▶ _Activity_
Search the records for the word "this" and copy every line in which it occurs.

▶ _Data listing_

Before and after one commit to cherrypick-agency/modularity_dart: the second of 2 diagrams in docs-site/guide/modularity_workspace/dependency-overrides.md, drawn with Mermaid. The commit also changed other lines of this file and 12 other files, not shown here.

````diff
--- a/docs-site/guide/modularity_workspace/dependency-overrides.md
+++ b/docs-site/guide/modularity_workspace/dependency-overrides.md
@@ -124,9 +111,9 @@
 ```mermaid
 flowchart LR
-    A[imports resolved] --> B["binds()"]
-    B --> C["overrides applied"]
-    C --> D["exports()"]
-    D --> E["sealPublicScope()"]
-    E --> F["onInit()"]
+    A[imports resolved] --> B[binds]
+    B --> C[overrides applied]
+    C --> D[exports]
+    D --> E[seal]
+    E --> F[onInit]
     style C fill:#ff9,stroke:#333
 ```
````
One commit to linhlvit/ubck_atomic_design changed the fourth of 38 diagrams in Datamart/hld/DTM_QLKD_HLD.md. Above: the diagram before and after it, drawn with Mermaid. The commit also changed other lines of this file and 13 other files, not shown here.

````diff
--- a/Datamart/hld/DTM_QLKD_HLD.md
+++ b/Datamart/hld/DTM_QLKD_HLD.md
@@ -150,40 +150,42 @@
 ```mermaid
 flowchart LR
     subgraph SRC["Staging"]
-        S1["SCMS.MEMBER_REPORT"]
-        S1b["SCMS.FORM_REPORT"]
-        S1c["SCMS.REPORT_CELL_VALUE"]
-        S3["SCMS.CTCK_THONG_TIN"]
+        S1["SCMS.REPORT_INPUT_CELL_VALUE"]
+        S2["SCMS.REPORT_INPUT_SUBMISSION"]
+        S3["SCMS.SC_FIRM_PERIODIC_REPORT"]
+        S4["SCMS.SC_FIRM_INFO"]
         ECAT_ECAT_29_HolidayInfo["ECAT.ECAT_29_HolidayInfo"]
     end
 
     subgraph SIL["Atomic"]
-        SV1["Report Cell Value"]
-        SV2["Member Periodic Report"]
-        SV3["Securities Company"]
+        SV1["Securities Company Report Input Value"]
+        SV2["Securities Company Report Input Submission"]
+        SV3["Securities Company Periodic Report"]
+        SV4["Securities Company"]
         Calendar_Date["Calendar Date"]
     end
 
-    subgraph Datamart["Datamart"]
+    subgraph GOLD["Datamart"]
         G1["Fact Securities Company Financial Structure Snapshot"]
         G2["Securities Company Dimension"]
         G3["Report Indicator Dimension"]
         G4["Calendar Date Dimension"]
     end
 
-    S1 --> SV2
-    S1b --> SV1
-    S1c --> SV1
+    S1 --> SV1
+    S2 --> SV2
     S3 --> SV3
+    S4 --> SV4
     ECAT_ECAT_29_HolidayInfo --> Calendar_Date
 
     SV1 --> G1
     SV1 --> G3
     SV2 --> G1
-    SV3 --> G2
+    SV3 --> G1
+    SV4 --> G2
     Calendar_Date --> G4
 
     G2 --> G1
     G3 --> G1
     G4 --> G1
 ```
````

▶ _Output below_
Before and after one commit to cherrypick-agency/modularity_dart: the second of 2 diagrams in docs-site/guide/modularity_workspace/dependency-overrides.md, drawn with Mermaid. The commit also changed other lines of this file and 12 other files, not shown here.
One commit to linhlvit/ubck_atomic_design changed the fourth of 38 diagrams in Datamart/hld/DTM_QLKD_HLD.md. Above: the diagram before and after it, drawn with Mermaid. The commit also changed other lines of this file and 13 other files, not shown here.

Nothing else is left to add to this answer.